Retailers, on the other hand, be held directly responsible for selling things like questionable dietary supplements. Three years ago, the Department of Justice ordered GNC to pay a $2 million fine for selling products with harmful hidden ingredients, and the chain agreed to better police the goods on its shelves moving forward.
Amazon is both a retailer and a third-party marketplace. It buys some products directly from manufacturers and sells them at a markup, and it allows independent merchants to offer their goods directly to consumers, the latter of which accounts for 58 percent of gross merchandise sales on the platform. But the line between those two parts of its business are not always clear. Amazon exerts a significant amount of control over sellers, including dictating how their goods appear in search results. It also often warehouses and ships their products for them. And unlike on eBay, Etsy, or other online marketplaces, a single Amazon product listing can feature goods from dozens of independent sellers, making it difficult for consumers to understand from whom they’re purchasing a product. “Amazon has obviously kept pushing the needle further and further toward taking responsibility for marketplace goods,” says Goldman.
The US 3rd Circuit Court of Appeals ruled earlier this month that these kinds of differences do, in fact, make Amazon liable for harmful products sold by third-party sellers in some circumstances. The judges noted that because third-party vendors can only communicate with consumers directly through Amazon, they can “conceal themselves from the customer, leaving customers injured by defective products with no direct recourse.” The case involved a woman who purchased a dog collar from a third-party vendor on Amazon in 2014. Several weeks later, while she was walking her dog, it snapped, leaving the woman permanently blind in one eye. Goldman notes that the ruling is based on Pennsylvania law and doesn’t yet set a precedent for the rest of the country. Amazon is also asking the court to review it again.
Making Amazon legally liable for everything on its site wouldn’t be a silver bullet. The immunity granted under Section 230 is what, in part, made it possible for online marketplaces to thrive in the first place.
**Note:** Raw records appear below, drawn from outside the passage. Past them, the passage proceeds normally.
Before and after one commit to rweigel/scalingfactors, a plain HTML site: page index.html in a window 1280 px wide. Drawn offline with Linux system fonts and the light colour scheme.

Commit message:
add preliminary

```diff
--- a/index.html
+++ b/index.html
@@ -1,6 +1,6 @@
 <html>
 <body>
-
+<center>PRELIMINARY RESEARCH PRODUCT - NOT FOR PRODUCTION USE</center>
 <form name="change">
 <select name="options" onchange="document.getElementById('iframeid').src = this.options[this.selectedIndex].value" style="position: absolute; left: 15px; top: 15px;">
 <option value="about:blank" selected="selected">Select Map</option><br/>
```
If platforms became totally liable, that would make it incredibly difficult for, say, Etsy to allow independent artists to sell their work on its site. Amazon has banned some products it has deemed to be dangerous, like hoverboards, but there are an endless number of other categories in which seemingly benign products may pose risks.
And in situations where Amazon can’t be held legally responsible, it can be almost impossible to track down the entities who are. The third-party vendor who sold the knockoff Align pills, or the company that manufactured them, may very likely be difficult to find, especially if they’re overseas. In the dog collar case, The Furry Gang, the third-party vendor that sold the defective collar, completely disappeared.
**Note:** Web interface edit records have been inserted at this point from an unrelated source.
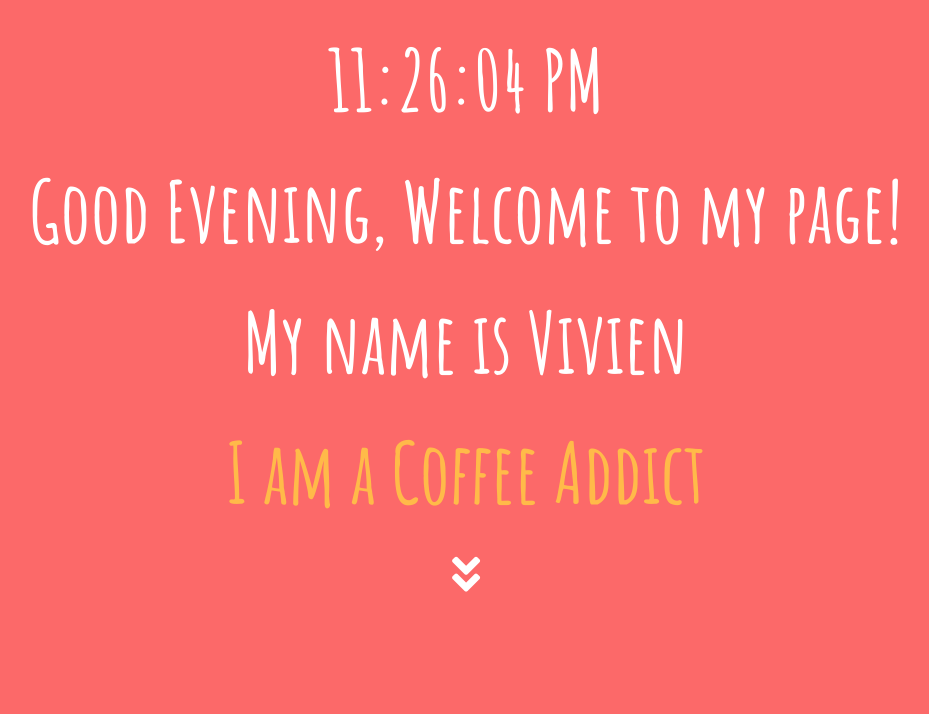
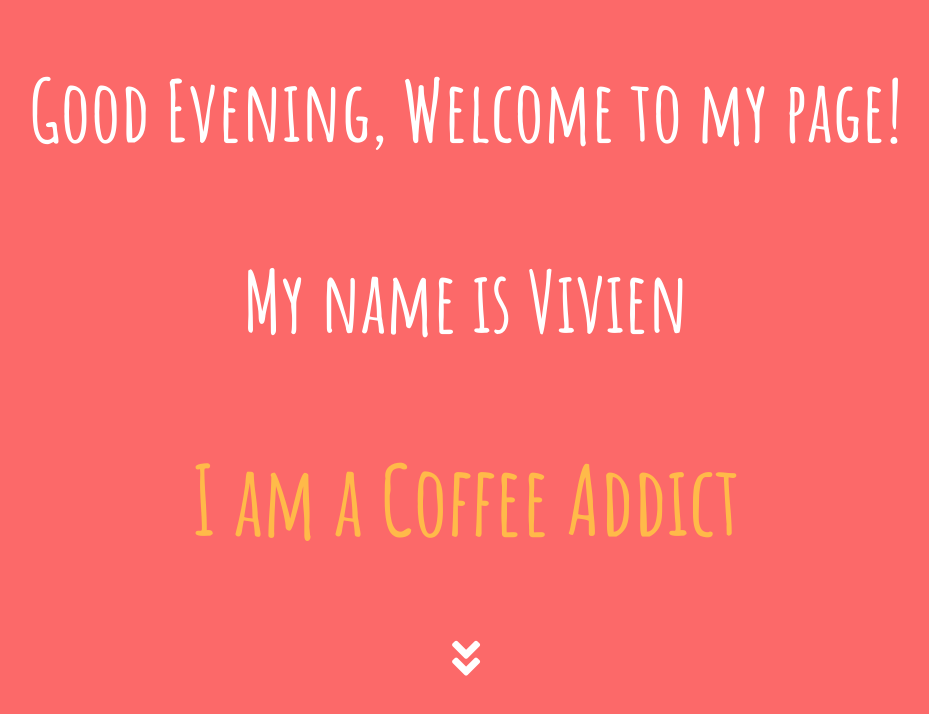
Before and after one commit to changviv/portfolio2018.v2, a plain HTML site: page index.html in a window 1280 px wide. Shown: the whole page, without its empty margins (174-1103 px from the left). Drawn offline with nearby package versions, Linux system fonts and the light colour scheme.

Commit message:
fix landing page, remove clock from page

```diff
--- a/index.html
+++ b/index.html
@@ -13,15 +13,15 @@
 <body>
     <!-- LANDING PAGE -->
 <section class="landing-page">
-  <!-- <div class="landing-page-div"> -->
-    <h2 id="time"></h2>
-    <h3><span id="welcome-line"></span>, Welcome to my page!</h3>
-    <h3> My name is Vivien</h3>
-    <h3 id="last-intro">I am a <span id="person-id">Full Stack Engineer</span></h3>
-  <!-- </div> -->
-  <a href="#about" class="down">
-    <i class="fas fa-angle-double-down icon-large"></i>
-  </a>
+  <h3><span id="welcome-line"></span>, Welcome to my page!</h3>
+  <h3> My name is Vivien</h3>
+  <h3 id="last-intro">I am a <span id="person-id">Full Stack Engineer</span></h3>
+  <div id="arrow-icon">
+    <a href="#about" id="down">
+      <i class="fas fa-angle-double-down icon-large"></i>
+    </a>
+  </div>
+
 </section>
 
     <!-- TODO: ABOUT ME PAGE -->
--- a/main.css
+++ b/main.css
@@ -4,7 +4,6 @@ body {
 
 html,
 body {
-  /*background-color: changs this color;*/
   height: 100%;
   margin: 0;
   background-color:  #FC6969;
@@ -13,12 +12,25 @@ body {
 h2, h3 {
   font-size: 5.25rem;
   margin: 30px 0;
+  padding: 30px;
 }
 
 .landing-page {
   width: 100%;
   height: 100%;
+  display: block;
   font-family: 'Amatic SC', cursive;
+}
+
+#arrow-icon {
+  /*border: 1px solid black;*/
+  padding: 20px 40px 20px 40px;
+
+}
+
+.fas {
+  font-size: 2.8rem;
+  color: white;
 }
 
 /*.container {
@@ -50,16 +62,7 @@ h2, h3 {
 
 #last-intro {
   color: #FFBA49;
-}
-
-/*#time {
-  margin-top: 0;
-  margin-bottom: 0;
-}*/
-
-.fas {
-  font-size: 2.8rem;
-  color: white;
+  font-size: 6rem;
 }
 
 
@@ -76,9 +79,9 @@ h2, h3 {
   border-radius: 50px 50px 0 0px;
   z-index: 3;
   overflow: hidden;
-}
+}*/
 
-.down i {
+/*.down i {
   position: relative;
   display: table-cell;
   vertical-align: middle;
--- a/main.js
+++ b/main.js
@@ -1,20 +1,12 @@
-let now = new Date();
-now = now.toString()
-
 var idArr = ["Dog Mom", "Coffee Addict", "Plant Killer", "Pasta Connoisseur", "Full Stack Engineer"]
 
 $(document).ready(function () {
 	welcomeUser(now);
-	var timer = setInterval(myTimer, 1000);
 	var idTimer = setInterval(changeID, 2000);
-
-	function myTimer() {
-	    var d = new Date();
-	    var t = d.toLocaleTimeString();
-	    document.getElementById("time").innerHTML = t;
-	}
 });
 
+let now = new Date();
+now = now.toString()
 
 function welcomeUser(now) {
 	let hour = parseInt(now.slice(16,18))
@@ -28,8 +20,6 @@ function welcomeUser(now) {
 	$("#welcome-line").text(welcome)
 };
 
-welcomeUser(now);
-
 let index = 0
 
 function changeID() {
```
The US government is taking more notice of the growing problem of counterfeits and how online shopping in many ways has allowed knockoffs to flourish. On Thursday, lawmakers in the House of Representatives held a hearing on counterfeits, where people from a variety of industries spoke about the threat to their businesses. “As one of the largest and most influential ecommerce companies in the world, Amazon has an important role to play in ensuring that counterfeit goods stay out of consumers’ hands,” said Robert C. Barchiesi of the International AntiCounterfeiting Coalition in written testimony. “And we look forward to their continued cooperation toward that end.”